Almost none of the people in the House question the urgency for a new profit-producing strategy. The budget decrease is already at $1 trillion in 2019 and is even expected to lower even more in the next years.
Ocasio-Cortez took her place in the House this month as the Bronx House Representative. But the 29-year old agitator has already made a debut in the newspaper headlines by merely suggesting raising tax rates to as high as 70 percent. This rate is to fund a “Green New Deal.” The suggestion was ridiculed by House GOP Whip Steve Scalise. He even asked Ocasio-Cortez to give 70 percent from her income and allocate it to “leftist fantasy programs”.
Ocasio-Cortez wants the rate to be applied to earnings higher than 10 million dollars, which means that anyone making under that amount will not be affected in any way.
The highest tax rate was over 90 percent in the 1950s. This was just lowered because of tax avoidance and deductions over the decades. The Tax Foundation describes the taxes on the rich back then were not much higher.
During the initial year of Ronald Reagan’s administration in 1981, the top percentage was kept at 70 percent. The most affluent people paid much lower rates, averaging at 30.5 percent, as found out in a Tax Policy Center report. As Reagan left the office in 1989, the highest recorded rate only peaked at 28 percent, despite the average rate just dropping slightly to 27.9 percent.
Three decades later, with the top rates at below 40 percent, a big leap will pose tremendous political and economic risks. Senator Bernie Sanders, a self-proclaimed socialist, peaked at 54.2 percent for the incomes exceeding $10 million in his campaign proposal for the 2016 presidential race. On the other hand, Hillary Clinton from the Democratic party nominated a 43.6 percent for earners with income above $5 million.
Keeping President Trump’s low approval rating in mind, the House Democratic majority avoided the problem in their first legislative agenda. Unfortunately for the 2020 candidates for the position, they will not have much of choice but to prioritize it.
Former Representative John Delaney from Maryland, the single formally announced Democratic candidate, hopes to finance property projects by boosting the recent 21 percent top rate up to 25 percent. Californian Senator Kamala Harris has suggested curbing the income inequality by nullifying the tax cuts made by Trump and expand the tax credits for middle-class earners instead.
Betsey Stevenson, economic adviser to former-President Barack Obama, suggested capping deductions for the rich and ruling out the option for stepping up the valuation, when combined, will raise more money in 10 years and will make better sense economically than the idea suggested by Ocasio-Cortez.

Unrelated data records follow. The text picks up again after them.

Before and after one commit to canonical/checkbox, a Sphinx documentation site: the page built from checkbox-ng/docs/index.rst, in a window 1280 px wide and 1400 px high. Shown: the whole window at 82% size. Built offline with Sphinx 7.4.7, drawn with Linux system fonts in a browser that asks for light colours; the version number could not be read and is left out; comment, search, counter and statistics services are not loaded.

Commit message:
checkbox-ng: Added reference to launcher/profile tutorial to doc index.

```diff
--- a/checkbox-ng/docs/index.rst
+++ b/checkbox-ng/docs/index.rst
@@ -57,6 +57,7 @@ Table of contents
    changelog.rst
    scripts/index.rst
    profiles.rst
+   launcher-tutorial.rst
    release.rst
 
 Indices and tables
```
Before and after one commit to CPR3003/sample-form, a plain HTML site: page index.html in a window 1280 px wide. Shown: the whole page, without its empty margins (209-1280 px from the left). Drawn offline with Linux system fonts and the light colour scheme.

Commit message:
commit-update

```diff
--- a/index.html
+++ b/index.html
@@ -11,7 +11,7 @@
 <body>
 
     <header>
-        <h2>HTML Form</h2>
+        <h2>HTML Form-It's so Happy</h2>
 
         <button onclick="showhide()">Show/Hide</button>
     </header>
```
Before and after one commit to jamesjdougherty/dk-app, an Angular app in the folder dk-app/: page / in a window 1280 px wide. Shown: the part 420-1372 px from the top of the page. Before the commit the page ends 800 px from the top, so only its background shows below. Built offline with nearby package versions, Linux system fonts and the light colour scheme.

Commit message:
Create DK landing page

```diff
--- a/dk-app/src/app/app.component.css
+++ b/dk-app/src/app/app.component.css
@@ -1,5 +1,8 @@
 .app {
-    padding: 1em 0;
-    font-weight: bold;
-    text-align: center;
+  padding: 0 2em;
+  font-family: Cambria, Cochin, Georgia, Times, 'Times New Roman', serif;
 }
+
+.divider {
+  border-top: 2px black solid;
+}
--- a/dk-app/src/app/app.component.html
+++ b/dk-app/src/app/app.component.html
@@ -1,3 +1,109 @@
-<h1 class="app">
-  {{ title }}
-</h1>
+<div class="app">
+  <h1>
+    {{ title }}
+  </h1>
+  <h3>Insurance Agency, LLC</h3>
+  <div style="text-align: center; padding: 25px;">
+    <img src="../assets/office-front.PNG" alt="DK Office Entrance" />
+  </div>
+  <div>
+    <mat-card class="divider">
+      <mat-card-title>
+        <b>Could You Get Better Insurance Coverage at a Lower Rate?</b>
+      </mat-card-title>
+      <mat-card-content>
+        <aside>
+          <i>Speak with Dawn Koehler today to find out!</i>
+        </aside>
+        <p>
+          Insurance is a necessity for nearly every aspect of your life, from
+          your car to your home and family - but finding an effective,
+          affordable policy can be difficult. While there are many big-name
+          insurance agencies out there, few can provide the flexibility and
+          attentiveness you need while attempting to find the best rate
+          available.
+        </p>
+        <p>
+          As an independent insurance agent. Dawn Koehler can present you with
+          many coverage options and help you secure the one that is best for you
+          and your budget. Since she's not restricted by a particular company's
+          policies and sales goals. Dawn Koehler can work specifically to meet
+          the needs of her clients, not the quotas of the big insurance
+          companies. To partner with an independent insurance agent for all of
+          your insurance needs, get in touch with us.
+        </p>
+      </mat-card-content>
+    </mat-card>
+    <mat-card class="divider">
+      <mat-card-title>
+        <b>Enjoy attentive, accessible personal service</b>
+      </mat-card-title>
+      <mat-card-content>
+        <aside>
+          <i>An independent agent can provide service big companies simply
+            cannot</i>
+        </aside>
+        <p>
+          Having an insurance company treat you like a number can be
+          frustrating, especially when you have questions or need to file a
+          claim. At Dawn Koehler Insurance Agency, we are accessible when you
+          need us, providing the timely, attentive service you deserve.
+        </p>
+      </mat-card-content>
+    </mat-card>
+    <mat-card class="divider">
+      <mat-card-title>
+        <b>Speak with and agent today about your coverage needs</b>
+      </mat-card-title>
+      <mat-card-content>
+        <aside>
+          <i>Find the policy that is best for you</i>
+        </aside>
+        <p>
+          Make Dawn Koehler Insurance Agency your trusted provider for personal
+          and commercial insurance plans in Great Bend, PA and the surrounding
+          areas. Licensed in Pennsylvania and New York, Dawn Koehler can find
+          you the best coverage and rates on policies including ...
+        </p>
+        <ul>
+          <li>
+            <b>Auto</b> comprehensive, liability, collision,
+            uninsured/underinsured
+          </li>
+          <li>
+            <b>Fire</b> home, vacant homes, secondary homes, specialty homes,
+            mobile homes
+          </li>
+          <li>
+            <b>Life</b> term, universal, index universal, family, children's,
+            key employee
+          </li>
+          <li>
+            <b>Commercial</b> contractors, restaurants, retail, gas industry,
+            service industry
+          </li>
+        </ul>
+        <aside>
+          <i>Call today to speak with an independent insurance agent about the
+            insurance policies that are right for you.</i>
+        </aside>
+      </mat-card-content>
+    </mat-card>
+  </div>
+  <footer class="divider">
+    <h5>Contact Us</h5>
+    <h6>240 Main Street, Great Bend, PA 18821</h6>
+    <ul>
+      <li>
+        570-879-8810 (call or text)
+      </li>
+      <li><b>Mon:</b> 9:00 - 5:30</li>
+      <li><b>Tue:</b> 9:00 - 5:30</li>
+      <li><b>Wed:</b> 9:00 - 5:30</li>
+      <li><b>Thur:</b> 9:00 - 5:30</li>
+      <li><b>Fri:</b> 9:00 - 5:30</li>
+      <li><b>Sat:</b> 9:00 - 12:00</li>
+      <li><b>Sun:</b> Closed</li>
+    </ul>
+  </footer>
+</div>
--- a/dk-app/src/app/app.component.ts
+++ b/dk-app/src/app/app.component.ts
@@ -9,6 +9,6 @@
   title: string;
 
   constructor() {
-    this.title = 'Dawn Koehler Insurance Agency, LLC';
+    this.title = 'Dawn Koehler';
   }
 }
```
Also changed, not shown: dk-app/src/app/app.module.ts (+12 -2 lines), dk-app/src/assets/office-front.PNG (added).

Republicans, on the other hand, express their worries over the new taxation prospects. Former Fed chairman Alan Greenspan thinks that the 70 percent ceiling income tax rate would dampen the country’s economic activity.
Another expert, Douglas Holtz-Eakin, a former adviser to ex-President George W. Bush, also agrees to the idea that whichever party will hold office, the government will still need additional profit. His take on the issue includes taxing the American consumption in place of incomes with economic grounds. He also warned that the introduction of any kind of new taxation system would put a strain on the polarized American political system.